[Start of Attachment]

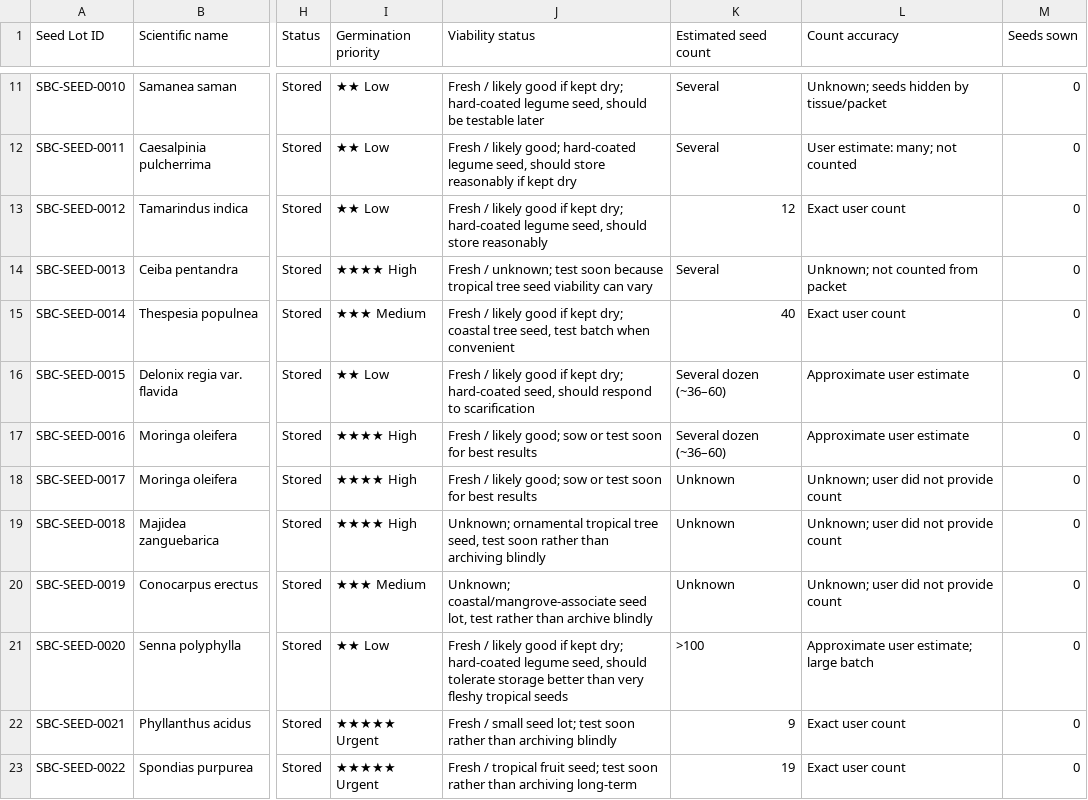
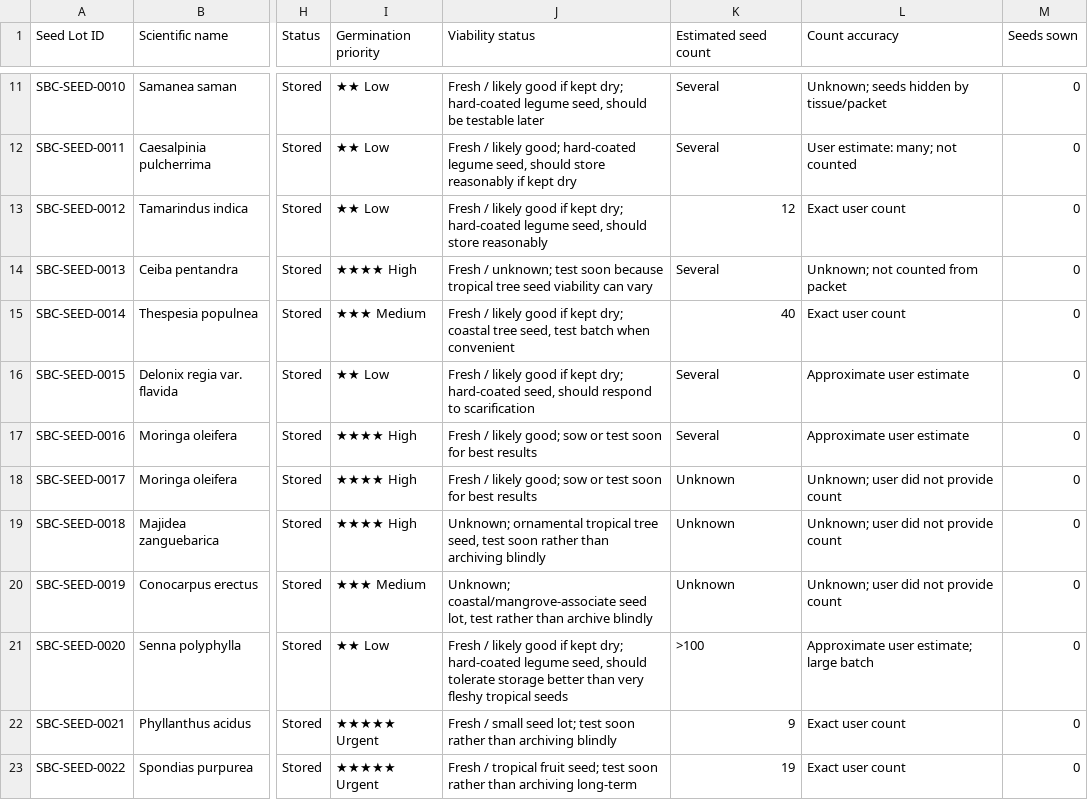
Before and after one commit to Driftwoodye/Driftwood-Garden, a CSV file: seeds.csv, drawn as a sheet; only a part is shown, gaps mark what is left out; the diff names each change by its address in the sheet, - before the commit and + after, or states it on an @@ line.

```diff
--- a/seeds.csv
+++ b/seeds.csv
-K16:K17 (Estimated seed count): Several dozen (~36–60)
+K16:K17 (Estimated seed count): Several
```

[End of Attachment]

Exercise goal:
How many lines of the listing above include the word "seeds"? Reply with the number alone.

Reply:
3